Back when I was a child, my mother never had a babysitter for me and my siblings. But she did have an old record player. And in the afternoon, she’d set it up for us along with a stack of records so she’d be able to work in peace for at least a couple of hours in the next room. Though the term “Home Office” wasn’t yet in use, the difficulties experienced by working mothers in such situations were the same as today.
For a long time, our favourite record was “The Bach Family’s Wondrous Journey”. It was a lovingly made children’s introduction to the music of the Bachs that told the tale of this family’s adventures during their stays at various princely courts and their many trips abroad. The narrative centred on the Bach children, Johann Sebastian and his siblings. We got to know the eventual master as a young boy who often preferring playing in the garden to the practice room, who sometimes had an awful time trying to compose, and who played in musical contests against his siblings where the winner got a reward.

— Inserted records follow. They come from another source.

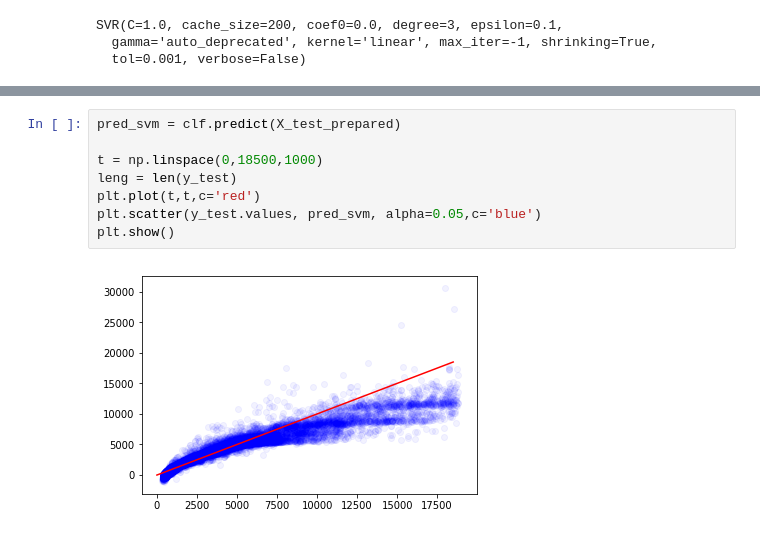
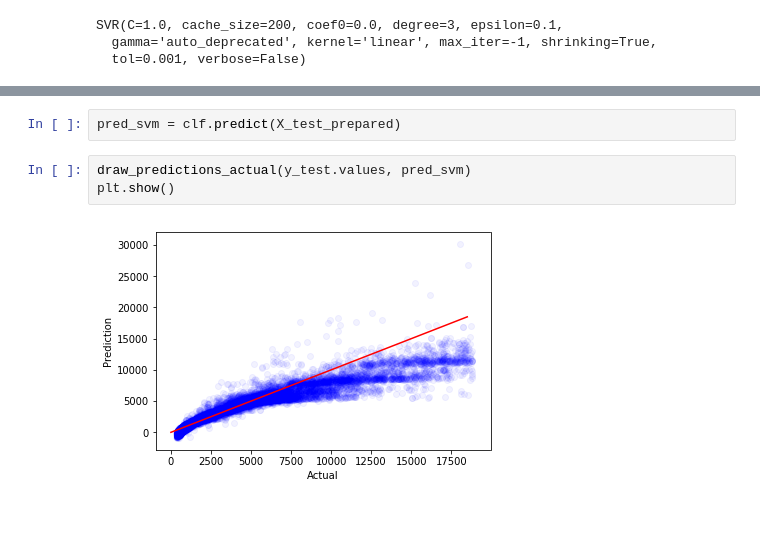
Before and after one commit to parvmaurya/ML_Diamonds_Dataset, a Jupyter notebook: diamond.ipynb, the cells around one changed output, grey strips where cells are left out. Cells and saved outputs as stored; diff of their text form.

```diff
--- a/diamond.ipynb
+++ b/diamond.ipynb
@@ -291,13 +298,10 @@ clf.score(X_test_prepared, y_test.values)
-# %%
-pred_svm = clf.predict(X_test_prepared)
-
-t = np.linspace(0,18500,1000)
-leng = len(y_test)
-plt.plot(t,t,c='red')
-plt.scatter(y_test.values, pred_svm, alpha=0.05,c='blue')
-plt.show()
-# %% [output]
-[figure, removed]
+# %%
+pred_svm = clf.predict(X_test_prepared)
+# %%
+draw_predictions_actual(y_test.values, pred_svm)
+plt.show()
+# %% [output]
+[figure, added]
 # %%
 diff_svm = pd.DataFrame(data = pred_svm)
 diff_svm.columns = ['Predicted']
```
Also changed, not shown: parts of 32 cells of this notebook.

What fascinated us most were those parts of the story where the Bachs attempted to obtain princes’ favour and goodwill, to win them as patrons. The idea that someone would provide someone else with a nice room and good food in return for pursuing their art was one that appealed to us a lot, and we would’ve loved to lead such lives ourselves. But these days, the spirit of patronage is dying out. Private grants for artists are more the exception than the rule. Sure, there are still companies that sponsor musical events—but finding an art-loving family who would offer food and board to artists so that they could compose their music, write their books, and rehearse their roles has long since become an illusory hope. Which is quite a shame indeed.